The National Weather Service said reports of hail damage and flooding had begun to trickle in as storms pushed into Nebraska and continued eastward.
Officials said the highest risk for severe weather was centered in parts of eastern Nebraska, western and southern Iowa, and northeast Missouri. Officials said there was the potential for a weather event called a derecho, which is a storm of strong straight-line winds spanning at least 240 miles.
"This is one of these days we can't let our guard down," said Bill Bunting, forecast operations chief at the Storm Prediction Center in Norman, Okla. "It's unfortunately panning out as we thought it would."
The outbreak of severe thunderstorms has already affected parts of northern and eastern Nebraska, where residents in Norfolk and Blair reported homes and vehicles damaged by large hail. Terry Landsvork, an observation program leader for the National Weather Service in Valley, Neb., said the severe weather was forecast into today.
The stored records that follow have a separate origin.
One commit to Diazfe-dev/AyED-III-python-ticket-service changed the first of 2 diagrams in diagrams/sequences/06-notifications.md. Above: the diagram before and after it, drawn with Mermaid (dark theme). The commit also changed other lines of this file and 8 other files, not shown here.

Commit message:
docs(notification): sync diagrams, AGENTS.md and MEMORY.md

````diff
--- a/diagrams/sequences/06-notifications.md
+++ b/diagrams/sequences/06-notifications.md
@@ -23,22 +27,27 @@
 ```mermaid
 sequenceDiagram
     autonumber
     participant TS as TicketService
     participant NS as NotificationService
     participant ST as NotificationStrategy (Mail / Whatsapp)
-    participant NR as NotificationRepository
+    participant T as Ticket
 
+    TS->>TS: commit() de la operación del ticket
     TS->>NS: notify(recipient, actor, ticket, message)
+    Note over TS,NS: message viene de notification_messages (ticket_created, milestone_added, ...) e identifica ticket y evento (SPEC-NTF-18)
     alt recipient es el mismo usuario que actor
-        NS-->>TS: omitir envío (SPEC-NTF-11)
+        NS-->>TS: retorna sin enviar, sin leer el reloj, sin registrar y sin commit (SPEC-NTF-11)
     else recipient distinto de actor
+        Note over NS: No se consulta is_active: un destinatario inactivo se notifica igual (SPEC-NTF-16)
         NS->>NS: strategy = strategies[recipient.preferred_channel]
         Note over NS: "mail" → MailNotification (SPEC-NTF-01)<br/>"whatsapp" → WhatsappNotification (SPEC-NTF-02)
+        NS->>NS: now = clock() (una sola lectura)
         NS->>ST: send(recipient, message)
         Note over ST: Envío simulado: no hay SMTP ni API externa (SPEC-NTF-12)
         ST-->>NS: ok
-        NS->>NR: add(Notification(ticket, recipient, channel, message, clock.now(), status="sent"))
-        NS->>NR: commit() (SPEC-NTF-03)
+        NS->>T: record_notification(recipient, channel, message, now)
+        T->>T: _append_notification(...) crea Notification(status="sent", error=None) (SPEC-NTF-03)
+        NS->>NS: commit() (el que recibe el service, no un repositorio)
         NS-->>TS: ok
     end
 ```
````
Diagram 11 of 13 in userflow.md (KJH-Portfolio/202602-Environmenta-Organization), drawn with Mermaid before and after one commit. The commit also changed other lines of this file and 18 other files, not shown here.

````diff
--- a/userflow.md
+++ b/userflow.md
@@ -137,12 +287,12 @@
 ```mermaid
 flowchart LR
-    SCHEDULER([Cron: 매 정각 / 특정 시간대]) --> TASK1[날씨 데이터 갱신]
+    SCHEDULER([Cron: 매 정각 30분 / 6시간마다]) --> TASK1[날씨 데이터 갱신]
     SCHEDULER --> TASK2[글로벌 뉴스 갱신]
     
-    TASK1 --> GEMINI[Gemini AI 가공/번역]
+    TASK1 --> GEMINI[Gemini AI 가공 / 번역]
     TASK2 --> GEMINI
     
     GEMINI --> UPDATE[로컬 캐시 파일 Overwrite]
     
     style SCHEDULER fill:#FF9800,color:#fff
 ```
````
Landsvork said on Interstate 29 north of Council Bluffs in western Iowa, hail shattered windows in more than 25 vehicles.
In the Omaha, Neb., area, police assisted drivers stranded in floodwaters.